User interface change data:
○ ○ ○ ○ ○

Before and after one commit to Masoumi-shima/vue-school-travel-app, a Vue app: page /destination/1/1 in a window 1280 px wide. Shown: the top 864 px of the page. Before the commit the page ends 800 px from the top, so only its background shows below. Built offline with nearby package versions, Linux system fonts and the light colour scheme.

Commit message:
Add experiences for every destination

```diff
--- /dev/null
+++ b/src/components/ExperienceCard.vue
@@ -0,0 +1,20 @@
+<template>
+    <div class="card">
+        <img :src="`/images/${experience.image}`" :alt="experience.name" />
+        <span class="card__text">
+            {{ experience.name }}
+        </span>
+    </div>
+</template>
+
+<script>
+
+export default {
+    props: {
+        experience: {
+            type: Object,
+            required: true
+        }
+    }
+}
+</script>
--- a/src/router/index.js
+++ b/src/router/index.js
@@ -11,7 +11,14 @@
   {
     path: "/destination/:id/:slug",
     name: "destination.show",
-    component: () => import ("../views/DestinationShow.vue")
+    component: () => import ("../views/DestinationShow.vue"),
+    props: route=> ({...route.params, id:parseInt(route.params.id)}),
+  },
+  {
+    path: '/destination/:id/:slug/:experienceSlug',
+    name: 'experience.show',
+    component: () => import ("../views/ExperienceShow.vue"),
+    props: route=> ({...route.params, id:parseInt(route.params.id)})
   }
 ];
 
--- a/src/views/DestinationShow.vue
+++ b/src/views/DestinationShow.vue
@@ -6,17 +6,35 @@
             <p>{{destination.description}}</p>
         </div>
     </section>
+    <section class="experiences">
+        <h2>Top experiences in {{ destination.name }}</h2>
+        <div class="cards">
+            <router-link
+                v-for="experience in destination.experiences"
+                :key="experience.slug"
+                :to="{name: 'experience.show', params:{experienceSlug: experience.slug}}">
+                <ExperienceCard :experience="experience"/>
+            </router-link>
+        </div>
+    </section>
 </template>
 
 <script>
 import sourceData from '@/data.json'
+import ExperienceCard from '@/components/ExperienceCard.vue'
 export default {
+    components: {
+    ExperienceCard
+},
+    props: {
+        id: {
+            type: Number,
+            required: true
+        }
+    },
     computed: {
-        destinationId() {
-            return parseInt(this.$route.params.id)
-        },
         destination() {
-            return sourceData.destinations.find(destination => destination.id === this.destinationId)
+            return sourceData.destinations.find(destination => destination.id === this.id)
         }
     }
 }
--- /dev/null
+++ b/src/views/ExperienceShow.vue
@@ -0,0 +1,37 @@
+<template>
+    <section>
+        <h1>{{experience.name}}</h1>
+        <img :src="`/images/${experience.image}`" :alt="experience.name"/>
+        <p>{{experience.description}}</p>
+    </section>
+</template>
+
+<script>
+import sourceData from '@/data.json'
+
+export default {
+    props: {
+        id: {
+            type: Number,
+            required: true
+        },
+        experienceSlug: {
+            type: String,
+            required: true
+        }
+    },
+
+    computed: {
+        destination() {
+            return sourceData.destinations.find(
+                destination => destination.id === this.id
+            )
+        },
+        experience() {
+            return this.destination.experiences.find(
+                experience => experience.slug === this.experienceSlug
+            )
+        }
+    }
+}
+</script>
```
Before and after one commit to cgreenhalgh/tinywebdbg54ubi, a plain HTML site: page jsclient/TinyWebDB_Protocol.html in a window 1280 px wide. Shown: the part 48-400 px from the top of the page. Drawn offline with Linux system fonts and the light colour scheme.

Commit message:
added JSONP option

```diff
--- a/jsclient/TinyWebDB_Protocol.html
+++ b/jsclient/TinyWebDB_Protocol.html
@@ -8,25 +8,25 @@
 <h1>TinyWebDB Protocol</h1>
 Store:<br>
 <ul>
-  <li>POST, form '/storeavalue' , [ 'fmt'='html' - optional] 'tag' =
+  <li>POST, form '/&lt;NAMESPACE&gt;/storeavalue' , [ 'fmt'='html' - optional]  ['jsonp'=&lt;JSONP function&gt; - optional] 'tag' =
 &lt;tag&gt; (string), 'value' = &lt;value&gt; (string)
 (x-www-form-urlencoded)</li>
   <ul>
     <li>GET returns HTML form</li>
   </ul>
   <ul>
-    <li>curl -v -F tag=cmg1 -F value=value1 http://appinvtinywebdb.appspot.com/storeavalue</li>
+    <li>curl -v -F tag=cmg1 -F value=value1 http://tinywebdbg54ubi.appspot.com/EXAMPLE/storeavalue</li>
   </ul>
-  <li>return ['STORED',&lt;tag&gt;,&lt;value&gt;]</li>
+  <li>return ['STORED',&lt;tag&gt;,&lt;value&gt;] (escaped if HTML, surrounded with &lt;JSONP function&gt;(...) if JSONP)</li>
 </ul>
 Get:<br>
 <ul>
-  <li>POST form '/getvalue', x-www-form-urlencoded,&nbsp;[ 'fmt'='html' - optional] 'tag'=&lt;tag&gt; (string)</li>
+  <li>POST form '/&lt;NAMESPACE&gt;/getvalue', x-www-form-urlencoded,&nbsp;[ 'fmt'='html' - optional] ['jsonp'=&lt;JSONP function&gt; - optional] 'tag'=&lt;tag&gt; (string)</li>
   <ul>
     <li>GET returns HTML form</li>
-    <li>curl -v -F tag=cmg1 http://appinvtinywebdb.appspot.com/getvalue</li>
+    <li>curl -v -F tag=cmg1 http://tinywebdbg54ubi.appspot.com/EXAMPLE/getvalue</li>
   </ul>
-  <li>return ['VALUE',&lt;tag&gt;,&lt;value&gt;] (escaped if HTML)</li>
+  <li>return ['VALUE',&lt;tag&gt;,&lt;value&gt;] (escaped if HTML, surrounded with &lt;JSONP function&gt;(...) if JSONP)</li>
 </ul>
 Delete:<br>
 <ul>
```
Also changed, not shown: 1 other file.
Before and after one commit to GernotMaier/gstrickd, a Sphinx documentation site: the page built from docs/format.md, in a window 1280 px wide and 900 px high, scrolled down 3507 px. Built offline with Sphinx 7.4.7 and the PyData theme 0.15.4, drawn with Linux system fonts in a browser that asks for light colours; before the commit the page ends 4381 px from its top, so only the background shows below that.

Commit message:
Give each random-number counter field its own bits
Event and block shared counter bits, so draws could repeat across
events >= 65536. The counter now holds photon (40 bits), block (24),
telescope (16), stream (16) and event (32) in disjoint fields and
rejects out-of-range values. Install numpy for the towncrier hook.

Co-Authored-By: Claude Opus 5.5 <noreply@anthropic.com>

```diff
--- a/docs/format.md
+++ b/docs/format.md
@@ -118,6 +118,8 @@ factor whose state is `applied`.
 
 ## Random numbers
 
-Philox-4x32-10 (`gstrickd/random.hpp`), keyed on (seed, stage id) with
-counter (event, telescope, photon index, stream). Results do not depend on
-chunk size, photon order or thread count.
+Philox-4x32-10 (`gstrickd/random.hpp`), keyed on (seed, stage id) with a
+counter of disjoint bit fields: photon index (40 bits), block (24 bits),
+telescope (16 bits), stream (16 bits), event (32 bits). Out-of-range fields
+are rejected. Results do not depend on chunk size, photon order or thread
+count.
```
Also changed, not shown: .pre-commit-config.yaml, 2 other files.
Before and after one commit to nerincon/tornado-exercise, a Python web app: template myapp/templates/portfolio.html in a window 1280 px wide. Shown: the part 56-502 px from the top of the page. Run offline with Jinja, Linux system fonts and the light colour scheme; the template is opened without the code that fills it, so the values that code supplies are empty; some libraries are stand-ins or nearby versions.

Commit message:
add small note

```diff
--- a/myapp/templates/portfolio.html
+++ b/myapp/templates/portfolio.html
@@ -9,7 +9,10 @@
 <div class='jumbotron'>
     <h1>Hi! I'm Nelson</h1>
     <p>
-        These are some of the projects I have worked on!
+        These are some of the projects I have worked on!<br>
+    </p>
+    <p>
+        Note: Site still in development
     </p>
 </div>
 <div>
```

○ ○ ○ ○ ○

WORK TO COMPLETE
Without omitting anything, reproduce the whole of the data.

RESPONSE
Before and after one commit to Masoumi-shima/vue-school-travel-app, a Vue app: page /destination/1/1 in a window 1280 px wide. Shown: the top 864 px of the page. Before the commit the page ends 800 px from the top, so only its background shows below. Built offline with nearby package versions, Linux system fonts and the light colour scheme.

Commit message:
Add experiences for every destination

```diff
--- /dev/null
+++ b/src/components/ExperienceCard.vue
@@ -0,0 +1,20 @@
+<template>
+    <div class="card">
+        <img :src="`/images/${experience.image}`" :alt="experience.name" />
+        <span class="card__text">
+            {{ experience.name }}
+        </span>
+    </div>
+</template>
+
+<script>
+
+export default {
+    props: {
+        experience: {
+            type: Object,
+            required: true
+        }
+    }
+}
+</script>
--- a/src/router/index.js
+++ b/src/router/index.js
@@ -11,7 +11,14 @@
   {
     path: "/destination/:id/:slug",
     name: "destination.show",
-    component: () => import ("../views/DestinationShow.vue")
+    component: () => import ("../views/DestinationShow.vue"),
+    props: route=> ({...route.params, id:parseInt(route.params.id)}),
+  },
+  {
+    path: '/destination/:id/:slug/:experienceSlug',
+    name: 'experience.show',
+    component: () => import ("../views/ExperienceShow.vue"),
+    props: route=> ({...route.params, id:parseInt(route.params.id)})
   }
 ];
 
--- a/src/views/DestinationShow.vue
+++ b/src/views/DestinationShow.vue
@@ -6,17 +6,35 @@
             <p>{{destination.description}}</p>
         </div>
     </section>
+    <section class="experiences">
+        <h2>Top experiences in {{ destination.name }}</h2>
+        <div class="cards">
+            <router-link
+                v-for="experience in destination.experiences"
+                :key="experience.slug"
+                :to="{name: 'experience.show', params:{experienceSlug: experience.slug}}">
+                <ExperienceCard :experience="experience"/>
+            </router-link>
+        </div>
+    </section>
 </template>
 
 <script>
 import sourceData from '@/data.json'
+import ExperienceCard from '@/components/ExperienceCard.vue'
 export default {
+    components: {
+    ExperienceCard
+},
+    props: {
+        id: {
+            type: Number,
+            required: true
+        }
+    },
     computed: {
-        destinationId() {
-            return parseInt(this.$route.params.id)
-        },
         destination() {
-            return sourceData.destinations.find(destination => destination.id === this.destinationId)
+            return sourceData.destinations.find(destination => destination.id === this.id)
         }
     }
 }
--- /dev/null
+++ b/src/views/ExperienceShow.vue
@@ -0,0 +1,37 @@
+<template>
+    <section>
+        <h1>{{experience.name}}</h1>
+        <img :src="`/images/${experience.image}`" :alt="experience.name"/>
+        <p>{{experience.description}}</p>
+    </section>
+</template>
+
+<script>
+import sourceData from '@/data.json'
+
+export default {
+    props: {
+        id: {
+            type: Number,
+            required: true
+        },
+        experienceSlug: {
+            type: String,
+            required: true
+        }
+    },
+
+    computed: {
+        destination() {
+            return sourceData.destinations.find(
+                destination => destination.id === this.id
+            )
+        },
+        experience() {
+            return this.destination.experiences.find(
+                experience => experience.slug === this.experienceSlug
+            )
+        }
+    }
+}
+</script>
```
Before and after one commit to cgreenhalgh/tinywebdbg54ubi, a plain HTML site: page jsclient/TinyWebDB_Protocol.html in a window 1280 px wide. Shown: the part 48-400 px from the top of the page. Drawn offline with Linux system fonts and the light colour scheme.

Commit message:
added JSONP option

```diff
--- a/jsclient/TinyWebDB_Protocol.html
+++ b/jsclient/TinyWebDB_Protocol.html
@@ -8,25 +8,25 @@
 <h1>TinyWebDB Protocol</h1>
 Store:<br>
 <ul>
-  <li>POST, form '/storeavalue' , [ 'fmt'='html' - optional] 'tag' =
+  <li>POST, form '/&lt;NAMESPACE&gt;/storeavalue' , [ 'fmt'='html' - optional]  ['jsonp'=&lt;JSONP function&gt; - optional] 'tag' =
 &lt;tag&gt; (string), 'value' = &lt;value&gt; (string)
 (x-www-form-urlencoded)</li>
   <ul>
     <li>GET returns HTML form</li>
   </ul>
   <ul>
-    <li>curl -v -F tag=cmg1 -F value=value1 http://appinvtinywebdb.appspot.com/storeavalue</li>
+    <li>curl -v -F tag=cmg1 -F value=value1 http://tinywebdbg54ubi.appspot.com/EXAMPLE/storeavalue</li>
   </ul>
-  <li>return ['STORED',&lt;tag&gt;,&lt;value&gt;]</li>
+  <li>return ['STORED',&lt;tag&gt;,&lt;value&gt;] (escaped if HTML, surrounded with &lt;JSONP function&gt;(...) if JSONP)</li>
 </ul>
 Get:<br>
 <ul>
-  <li>POST form '/getvalue', x-www-form-urlencoded,&nbsp;[ 'fmt'='html' - optional] 'tag'=&lt;tag&gt; (string)</li>
+  <li>POST form '/&lt;NAMESPACE&gt;/getvalue', x-www-form-urlencoded,&nbsp;[ 'fmt'='html' - optional] ['jsonp'=&lt;JSONP function&gt; - optional] 'tag'=&lt;tag&gt; (string)</li>
   <ul>
     <li>GET returns HTML form</li>
-    <li>curl -v -F tag=cmg1 http://appinvtinywebdb.appspot.com/getvalue</li>
+    <li>curl -v -F tag=cmg1 http://tinywebdbg54ubi.appspot.com/EXAMPLE/getvalue</li>
   </ul>
-  <li>return ['VALUE',&lt;tag&gt;,&lt;value&gt;] (escaped if HTML)</li>
+  <li>return ['VALUE',&lt;tag&gt;,&lt;value&gt;] (escaped if HTML, surrounded with &lt;JSONP function&gt;(...) if JSONP)</li>
 </ul>
 Delete:<br>
 <ul>
```
Also changed, not shown: 1 other file.
Before and after one commit to GernotMaier/gstrickd, a Sphinx documentation site: the page built from docs/format.md, in a window 1280 px wide and 900 px high, scrolled down 3507 px. Built offline with Sphinx 7.4.7 and the PyData theme 0.15.4, drawn with Linux system fonts in a browser that asks for light colours; before the commit the page ends 4381 px from its top, so only the background shows below that.

Commit message:
Give each random-number counter field its own bits
Event and block shared counter bits, so draws could repeat across
events >= 65536. The counter now holds photon (40 bits), block (24),
telescope (16), stream (16) and event (32) in disjoint fields and
rejects out-of-range values. Install numpy for the towncrier hook.

Co-Authored-By: Claude Opus 5.5 <noreply@anthropic.com>

```diff
--- a/docs/format.md
+++ b/docs/format.md
@@ -118,6 +118,8 @@ factor whose state is `applied`.
 
 ## Random numbers
 
-Philox-4x32-10 (`gstrickd/random.hpp`), keyed on (seed, stage id) with
-counter (event, telescope, photon index, stream). Results do not depend on
-chunk size, photon order or thread count.
+Philox-4x32-10 (`gstrickd/random.hpp`), keyed on (seed, stage id) with a
+counter of disjoint bit fields: photon index (40 bits), block (24 bits),
+telescope (16 bits), stream (16 bits), event (32 bits). Out-of-range fields
+are rejected. Results do not depend on chunk size, photon order or thread
+count.
```
Also changed, not shown: .pre-commit-config.yaml, 2 other files.
Before and after one commit to nerincon/tornado-exercise, a Python web app: template myapp/templates/portfolio.html in a window 1280 px wide. Shown: the part 56-502 px from the top of the page. Run offline with Jinja, Linux system fonts and the light colour scheme; the template is opened without the code that fills it, so the values that code supplies are empty; some libraries are stand-ins or nearby versions.

Commit message:
add small note

```diff
--- a/myapp/templates/portfolio.html
+++ b/myapp/templates/portfolio.html
@@ -9,7 +9,10 @@
 <div class='jumbotron'>
     <h1>Hi! I'm Nelson</h1>
     <p>
-        These are some of the projects I have worked on!
+        These are some of the projects I have worked on!<br>
+    </p>
+    <p>
+        Note: Site still in development
     </p>
 </div>
 <div>
```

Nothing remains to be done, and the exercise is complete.